What insurance do you need for land? A Farm Bureau Insurance agent who works with rural landowners shares his advice on the coverage your land needs.
When you invest in rural land, you want to think about the fun you’re going to have on that property - whether you purchased it for recreation, as an investment, to enlarge your farm or to serve as your future homesite.
But you also need to think about protecting that investment. What insurance do you need for raw land?
Brad Raulerson is in the business of helping his clients prepare for just about anything: he’s a Farm Bureau Insurance agent based in Nassau County, Florida, where he’s worked with a number of “gentleman ranchers” and other rural landowners in Hilliard, Callahan and other rural parts of the region. After nearly two decades in the business, he offers Rethink:Rural readers some wise advice about the best ways to insure your rural property.
WHEN DO LANDOWNERS NEED LIABILITY INSURANCE?
Even if you own vacant land without a structure on it, Raulerson says liability insurance can protect you from future trouble.
“When you have acreage, liability situations can arise,” he says. “People could be riding four-wheelers or hunting on your property. You might not even know they’re doing it, but you could still be held liable. If you have more than five acres of land, I would at least check into it.”
A separate policy for the property itself may be required. But some companies, including Farm Bureau Insurance, allow clients to “endorse” land they own under their current homeowners’ policy, depending on what they plan to use the land for.
INSURING THE EQUIPMENT OR ANIMALS ON RURAL LAND
Endorsements are available not only for the rural land, itself, but also for investments a landowner may need to make to manage the land, such as a tractor, a large mower or a bush hog.
“The homeowners’ insurance policy may only cover $1500 to $2500, but if the equipment is worth more than that, you may want to endorse that equipment,” Raulerson says.
If you are using your land to raise animals, you can also cover the liability associated with the animals, themselves. For example, if your 400-pound cow became loose and ended up causing a crash on a nearby road, liability insurance would cover you.
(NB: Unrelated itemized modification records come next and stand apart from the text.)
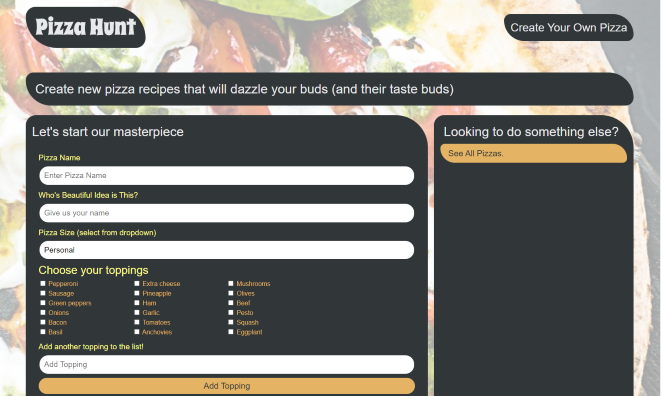
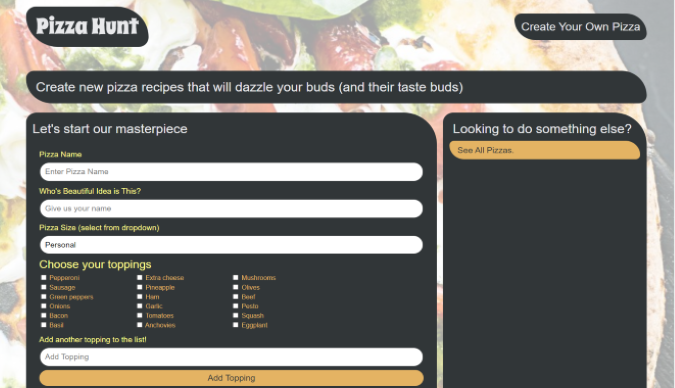
add resume to navbar, more projects, fixed some bugs, removed socail buttons from bottom- will add back later

diff --git a/src/constants/constants.js b/src/constants/constants.js
@@ -4,7 +4,7 @@ export const projects = [
     title: 'Weather App',
     description: "A weather app to look up the weather in the area you want to see.",
     image: '/images/1.png',
-    tags: ['React', 'TailwindCSS', 'Toastify', ],
+    tags: ['React ' + 'TailwindCSS ' + 'Toastify '],
     visit: 'https://github.com/mikeydgithub/weather_app',
     source: 'https://weatherzone22-app.herokuapp.com/',
     id: 0,
@@ -13,7 +13,7 @@ export const projects = [
     title: 'Pizza Hunt',
     description:"A social network pizza app that users can create pizzas, save their orders, and start a discussion.",
     image: '/images/2.png',
-    tags: ['Mongoose', 'Node.js', 'Express'],
+    tags: ['Mongoose ' + 'Node.js ' + 'Express '],
     visit: 'https://github.com/mikeydgithub/pizza-hunt',
     source: 'https://pizza-hunt22.herokuapp.com/',
     id: 1,
@@ -22,7 +22,7 @@ export const projects = [
     title: 'Travel Budget Tracker',
     description: "A PWA (Progress Web Application) for tracking your vacation budget with slow internet or no internet.",
       image: '/images/3.png',
-      tags: ['Compression', 'Mongoose', 'Morgan', 'Express'],
+      tags: ['Compression ' + 'Mongoose ' + 'Morgan ' + 'Express '],
     visit: 'https://github.com/mikeydgithub/Travel-Budget-Tracker',
     source: 'https://travel-budget-trackerv1.herokuapp.com/',
     id: 2,
@@ -31,18 +31,27 @@ export const projects = [
     title: 'Pokemon App',
     description: "An app for generating a pokemon based on how many github repositories the user has.",
     image: '/images/4.png',
-    tags: ['JavaScript', 'Materialize'],
+    tags: ['JavaScript ' + 'Materialize '+ 'HTML '+ 'CSS'],
     visit: 'https://github.com/mikeydgithub/Pokemon-App',
     source: 'https://mikeydgithub.github.io/Pokemon-App/',
     id: 3,
   },
+  {
+    title: 'Crypto CLI',
+    description: "An app using a fetch API from CoinGecko to display real time prices in your CLI with color.",
+    image: '/images/5.png',
+    tags: ['React ' + 'Axios '+ 'Ink '+ 'Meow '],
+    vist: 'https://github.com/mikeydgithub/crypto-InkCLI',
+    source: 'https://github.com/mikeydgithub/crypto-InkCLI',
+    id: 4,
+  },
+  {
+    title: 'Shop Shop',
+    description: "An E-Commerce app for purchasing house hold items and food.",
+    image: '/images/6.png',
+    tags: ['React ' + 'Stripe '+ 'React-Router '+ 'Mongoose ' + 'GraphQL ' + 'JWT '],
+    vist: 'https://github.com/mikeydgithub/shop-shop',
+    source: 'https://shoper-shop-app.herokuapp.com/',
+    id: 5,
+  },
 ];
-
-
-// export const TimeLineData = [
-//   { year: 2017, text: 'Started my journey', },
-//   { year: 2018, text: 'Worked as a freelance developer', },
-//   { year: 2019, text: 'Founded JavaScript Mastery', },
-//   { year: 2020, text: 'Shared my projects with the world', },
-//   { year: 2021, text: 'Started my own platform', },
-// ];

diff --git a/src/components/Footer/Footer.js b/src/components/Footer/Footer.js
@@ -1,16 +1,13 @@
-import React, { useState } from 'react';
-
-
-import { AiFillGithub, AiFillInstagram, AiFillLinkedin } from 'react-icons/ai';
-import { SocialIcons } from '../Header/HeaderStyles';
-import { ContactContainer, CompanyContainer, FooterWrapper, LinkColumn, LinkItem, LinkList, LinkTitle, Slogan, SocialContainer, SocialIconsContainer} from './FooterStyles';
+// import { AiFillGithub, AiFillInstagram, AiFillLinkedin } from 'react-icons/ai';
+// import { SocialIcons } from '../Header/HeaderStyles';
+import { ContactContainer, FooterWrapper, LinkColumn, LinkItem, LinkList, LinkTitle} from './FooterStyles';
 
 
 
 const Footer = () => {
   
   return (
-    <FooterWrapper>
+    <FooterWrapper id="contact">
       <LinkList>
       <LinkColumn>
         <LinkTitle>Call</LinkTitle>
@@ -18,17 +15,17 @@ const Footer = () => {
       </LinkColumn>
       <LinkColumn>
         <LinkTitle>Email</LinkTitle>
-        <LinkItem href="mailto:ampgzo2@gmail.com">ampgzo2@gmail.com</LinkItem>
+        <LinkItem href="mailto:mikediamond334@gmail.com">mikediamond334@gmail.com</LinkItem>
       </LinkColumn>
       </LinkList>
-      <ContactContainer id="contact">
+      <ContactContainer>
       <section>
-        <form className='form' action="https://formsubmit.co/ampgzo2@gmail.com" method="POST">
+        <form className='form' action="https://formsubmit.co/mikediamond334@gmail.com" method="POST">
           <h1>Contact Form</h1>
           <label>Name</label>
-          <input type="text" placeholder='name' required/>
+          <input type="text" placeholder='Name' required/>
           <label>Email</label>
-          <input type="email" placeholder='email' required/>
+          <input type="email" placeholder='Email' required/>
           <label>Message</label>
           <input type="text" name="message" placeholder='Message' required/> 
           <button type='submit'>Submit</button>
@@ -36,7 +33,7 @@ const Footer = () => {
         </form>
       </section>
       </ContactContainer>
-      <SocialIconsContainer>
+      {/* <SocialIconsContainer>
         <CompanyContainer>
         </CompanyContainer>
         <SocialContainer>
@@ -50,7 +47,7 @@ const Footer = () => {
           <AiFillInstagram size="3rem" />
         </SocialIcons>
         </SocialContainer>
-      </SocialIconsContainer>
+      </SocialIconsContainer> */}
     </FooterWrapper>
   );
 };

diff --git a/src/components/Projects/ProjectsStyles.js b/src/components/Projects/ProjectsStyles.js
@@ -5,39 +5,49 @@ export const Img = styled.img`
   height:100%;
   object-fit: cover;
   overflow: hidden;
-`
+  cursor: pointer;
+  &:hover{
+  transform: scale(1.05);
+  }
+  transition: all 0.5s ease;
+`;
 
 export const GridContainer = styled.section`
-display: grid;
-grid-template-columns: repeat(auto-fill, minmax(400px, 1fr));
-padding: 3rem;
-place-items: center;
-column-gap: 2rem;
-row-gap: 3rem;
+  display: grid;
+  grid-template-columns: repeat(auto-fill, minmax(400px, 1fr));
+  padding: 3rem;
+  place-items: center;
+  column-gap: 5rem;
+  row-gap: 3rem;
 @media ${(props) => props.theme.breakpoints.sm} {
   display: flex;
   flex-direction: column;
   padding: 2rem;
   padding-bottom: 0;
-}
+  }
+`;
 
-`
 export const BlogCard = styled.div`
+  display: flex;
+  flex-wrap: wrap;
   border-radius: 10px;
   box-shadow: 3px 3px 20px rgba(80, 78, 78, 0.5);
   text-align: center;
-  width: 400px;
+  alight-content: center;
+  justify-content: center;
+  width: 100%;
+  height: 100%;
+  margin: 45px;
   @media ${(props) => props.theme.breakpoints.sm} {
     width: 100%;
   }
 `;
+
 export const TitleContent = styled.div`
   text-align: center;
   z-index: 20;
   width: 100%;
-
 `;
-
 
 export const HeaderThree = styled.h3`
   font-weight: 500;
@@ -72,13 +82,11 @@ export const CardInfo = styled.p`
   color: #e4e6e7;
   font-style: 2rem;
   line-height: 24px;
-  text-align: justify;
+  text-align: justify-center;
   @media ${(props) => props.theme.breakpoints.sm} {
-    padding:.3rem
-  
+    padding:.3rem 
 }
 `;
-
 
 export const UtilityList = styled.ul`
   list-style-type: none;
@@ -89,24 +97,19 @@ export const UtilityList = styled.ul`
 `;
 
 export const ExternalLinks = styled.a`
-color:#d4c0c0;
-font-size: 1.6rem;
-padding:1rem 1.5rem;
-background: #6b3030;
-border-radius: 15px;
 transition: 0.5s;
 &:hover{
-  background: #801414;
-
+  
 }
 `;
 
 export const TagList = styled.ul`
 display: flex;
-justify-content: space-around;
 padding: 2rem;
-`
+margin-left: 5px;
+`;
+
 export const Tag = styled.li`
 color: #d8bfbf;
 font-size: 1.5rem;
-`
+`;

diff --git a/src/components/Header/Header.js b/src/components/Header/Header.js
@@ -2,15 +2,15 @@ import Link from 'next/link';
 import React from 'react';
 import { AiFillGithub, AiFillInstagram, AiFillLinkedin } from 'react-icons/ai';
 import { DiCssdeck } from 'react-icons/di';
+import { Container, Div1, Div2, Div3, NavLink, SocialIcons, Span, ResumeLink } from './HeaderStyles';
 
-import { Container, Div1, Div2, Div3, NavLink, SocialIcons, Span } from './HeaderStyles';
 
 const Header = () =>  (
   <div>
     <Container>
       <Div1>
         <Link href="/">
-          <a style={{ display: "flex", alignItems: "center", color: 'white', marginBottom: '20px' }}>
+          <a style={{ display: "flex", alignItems: "center", color: 'white', marginBottom: '20px', marginRight: '20px' }}>
             <DiCssdeck size='3rem' /> <Span>Portfolio</Span>
           </a>
         </Link>
@@ -35,6 +35,14 @@ const Header = () =>  (
           <Link href="#contact">
             <NavLink>Contact</NavLink>
           </Link>
+        </li>
+        <li>
+          <ResumeLink>
+          <a href="https://docs.google.com/document/d/101I_VhhBuazlbmXajEuys8PobHUa3LIt/edit?usp=sharing&ouid=105156303432615579661&rtpof=true&sd=true"
+          target="_blank">
+          Resume
+          </a>
+          </ResumeLink> 
         </li>
       </Div2>
       <Div3>

diff --git a/src/components/Header/HeaderStyles.js b/src/components/Header/HeaderStyles.js
@@ -8,6 +8,8 @@ export const Container = styled.div`
   grid-column-gap: 2rem;
   padding: 1rem;
   padding-top: 2rem;
+  background: rgb(2, 0, 206, 0.1);
+  
 
   @media ${(props) => props.theme.breakpoints.sm} {
     display: grid;
@@ -66,7 +68,29 @@ export const NavLink = styled.a`
   }
 `;
 
-/// DropDown Contact
+// Resume Link
+export const ResumeLink = styled.p`
+  font-size: 2rem;
+  line-height: 32px;
+  color: rgba(255, 255, 255, 0.75);
+  transition: 0.4s ease;
+  &:hover {
+    color: #fff;
+    opacity: 1;
+    cursor: pointer;
+  }
+  a {
+    color: rgba(255, 255, 255, 0.75) 
+  }
+  a:hover {
+    color: #fff;
+    opacity: 1;
+  }
+  @media ${(props) => props.theme.breakpoints.sm} {  
+  }
+`;
+
+// DropDown Contact
 export const ContactDropDown = styled.button`
   border: none;
   display: flex;

diff --git a/src/components/Projects/Projects.js b/src/components/Projects/Projects.js
@@ -12,9 +12,11 @@ const Projects = () => (
     <SectionDivider />
     <SectionTitle main>Projects</SectionTitle>
     <GridContainer>
-      {projects.map(({ id, image, title, description, source, visit, tags }) => (
+      {projects.map(({ id, image, title, description, source, tags }) => (
         <BlogCard key={id}>
+        <ExternalLinks href={source}>
           <Img src={image}/>
+        </ExternalLinks>
           <TitleContent>
             <HeaderThree title>{title}</HeaderThree>
             <Hr />
@@ -29,8 +31,6 @@ const Projects = () => (
             </TagList>
           </div>
           <UtilityList>
-            <ExternalLinks href={visit}>Code</ExternalLinks>
-            <ExternalLinks href={source}>Source</ExternalLinks>
           </UtilityList>
         </BlogCard>
       ))}

diff --git a/src/styles/GlobalComponents/index.js b/src/styles/GlobalComponents/index.js
@@ -280,8 +280,3 @@ export const LinkIconImg = styled.div`
     height: ${({ large }) => large ? '32px' : '16px'};
   }
 `
-// export const SectionImg = styled.img`
-//   display: flex;
-//   height: 300px;
-//   img: url(https://user-images.githubusercontent.com/94988620/172021796-ff385b2a-1191-44d6-9e34-653a2b8e7dd9.png);
-// `

diff --git a/src/components/Footer/FooterStyles.js b/src/components/Footer/FooterStyles.js
@@ -175,10 +175,8 @@ export const ContactContainer = styled.h4`
 textarea {
   padding: 20px;
   border-radius: 3px;
-  /* box-shadow: 0px 0px 5px rgba(0, 0, 0, 0.137); */
   margin-bottom: 20px;
   border: 1px solid lightgray;
-  /* border: none; */
   background: #fff;
   font-size: 16px;
   color: rgb(0, 0, 32);

diff --git a/src/styles/globals.js b/src/styles/globals.js
@@ -20,6 +20,7 @@ const GlobalStyles = createGlobalStyle`
     background: ${props => props.theme.colors.background1};
     color: ${props => props.theme.colors.primary1};
     cursor: default;
+    margin: 0;
 
   }
   h1,h2,h3,h4,h5,h6,button {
WHEN YOU BUILD A HOMESITE, WILL HOMEOWNERS’ INSURANCE COVER THE ACREAGE SURROUNDING THE HOUSE?
Raulerson says homeowners insurance will cover your property to an extent, but if you have another structure, such as a barn, on your property, the distance from your home can determine whether it is included in your homeowners’ policy. Most companies’ home insurance policies do not cover an outlying structure more than 150 feet from the home, Raulerson says.
If the land is being used for a business, commercial insurance may be a more fitting option.
“If you’re using the land for your construction, electric or plumbing business, you might have $30,000 worth of materials or more on the property,” he says. Commercial insurance would provide protection if there was a theft, fire, hurricane or other unexpected event.
ARE FLOOD AND FIRE INSURANCE NECESSARY FOR VACANT LAND?
When you own a tract of strictly raw land without a structure on it, Raulerson says he wouldn’t worry about flood or fire insurance. Both flood insurance and fire insurance protect structures like homes and outbuildings, so they would not be needed for vacant land.
Just remember, as your land - and the structures and equipment you use on your land - changes, make sure you reassess your coverage and insure any new assets that could be at risk.
FIND THE RIGHT INSURANCE AGENT FOR RURAL LAND
“Insurance today is so often written with subdivisions in mind,” Raulerson says. “Land is a niche that not every agent is familiar with. Make sure you find the right company and the right agent. Interview the agent and make sure they really understand the risks.”
Look for someone knowledgeable, who understands the unique factors associated with rural land ownership.
Compare prices and coverage to ensure you’re being offered a fair price.
Use a company that has a record of stable finances. Ideally, look for a company with an A.M. Best rating.
“So many insurance companies are all geared around price,” Raulrson says. “That’s important, but you also want to know you have the right coverage, and that your agent will be able to navigate you through risks you might not have thought of.”
Brad Raulerson works for Farm Bureau Insurance in Fernandina Beach, Florida. He welcomes your questions. You can reach him at Brad.Raulerson@FFBIC.com or post your questions in the comments below.